_Your task_
Copy out all the records, word for word.

_Data in this exercise_
+ + + + + + +
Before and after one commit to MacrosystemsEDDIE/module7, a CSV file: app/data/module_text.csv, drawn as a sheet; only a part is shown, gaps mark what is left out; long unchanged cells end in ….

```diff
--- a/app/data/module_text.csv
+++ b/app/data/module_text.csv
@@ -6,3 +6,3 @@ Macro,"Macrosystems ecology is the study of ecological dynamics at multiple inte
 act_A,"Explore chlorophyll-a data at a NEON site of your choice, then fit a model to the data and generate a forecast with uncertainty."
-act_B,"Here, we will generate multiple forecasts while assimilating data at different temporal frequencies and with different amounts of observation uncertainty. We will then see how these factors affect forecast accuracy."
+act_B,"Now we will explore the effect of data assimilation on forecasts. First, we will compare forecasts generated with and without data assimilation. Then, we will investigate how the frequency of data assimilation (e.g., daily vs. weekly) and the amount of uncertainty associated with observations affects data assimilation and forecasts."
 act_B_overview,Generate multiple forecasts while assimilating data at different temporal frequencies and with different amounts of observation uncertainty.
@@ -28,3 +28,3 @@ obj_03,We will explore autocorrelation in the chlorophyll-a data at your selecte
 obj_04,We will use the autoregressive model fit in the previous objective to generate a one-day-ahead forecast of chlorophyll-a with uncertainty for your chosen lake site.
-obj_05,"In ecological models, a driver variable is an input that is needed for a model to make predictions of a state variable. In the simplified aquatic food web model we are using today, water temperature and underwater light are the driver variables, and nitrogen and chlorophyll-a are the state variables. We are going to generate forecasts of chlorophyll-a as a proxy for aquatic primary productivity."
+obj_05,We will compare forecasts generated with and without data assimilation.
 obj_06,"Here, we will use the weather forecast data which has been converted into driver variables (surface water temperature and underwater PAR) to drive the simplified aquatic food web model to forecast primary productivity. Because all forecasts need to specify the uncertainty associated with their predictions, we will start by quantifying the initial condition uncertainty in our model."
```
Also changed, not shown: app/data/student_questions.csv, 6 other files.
+ + + + + + +
_Exercise response_
Before and after one commit to MacrosystemsEDDIE/module7, a CSV file: app/data/module_text.csv, drawn as a sheet; only a part is shown, gaps mark what is left out; long unchanged cells end in ….

```diff
--- a/app/data/module_text.csv
+++ b/app/data/module_text.csv
@@ -6,3 +6,3 @@ Macro,"Macrosystems ecology is the study of ecological dynamics at multiple inte
 act_A,"Explore chlorophyll-a data at a NEON site of your choice, then fit a model to the data and generate a forecast with uncertainty."
-act_B,"Here, we will generate multiple forecasts while assimilating data at different temporal frequencies and with different amounts of observation uncertainty. We will then see how these factors affect forecast accuracy."
+act_B,"Now we will explore the effect of data assimilation on forecasts. First, we will compare forecasts generated with and without data assimilation. Then, we will investigate how the frequency of data assimilation (e.g., daily vs. weekly) and the amount of uncertainty associated with observations affects data assimilation and forecasts."
 act_B_overview,Generate multiple forecasts while assimilating data at different temporal frequencies and with different amounts of observation uncertainty.
@@ -28,3 +28,3 @@ obj_03,We will explore autocorrelation in the chlorophyll-a data at your selecte
 obj_04,We will use the autoregressive model fit in the previous objective to generate a one-day-ahead forecast of chlorophyll-a with uncertainty for your chosen lake site.
-obj_05,"In ecological models, a driver variable is an input that is needed for a model to make predictions of a state variable. In the simplified aquatic food web model we are using today, water temperature and underwater light are the driver variables, and nitrogen and chlorophyll-a are the state variables. We are going to generate forecasts of chlorophyll-a as a proxy for aquatic primary productivity."
+obj_05,We will compare forecasts generated with and without data assimilation.
 obj_06,"Here, we will use the weather forecast data which has been converted into driver variables (surface water temperature and underwater PAR) to drive the simplified aquatic food web model to forecast primary productivity. Because all forecasts need to specify the uncertainty associated with their predictions, we will start by quantifying the initial condition uncertainty in our model."
```
Also changed, not shown: app/data/student_questions.csv, 6 other files.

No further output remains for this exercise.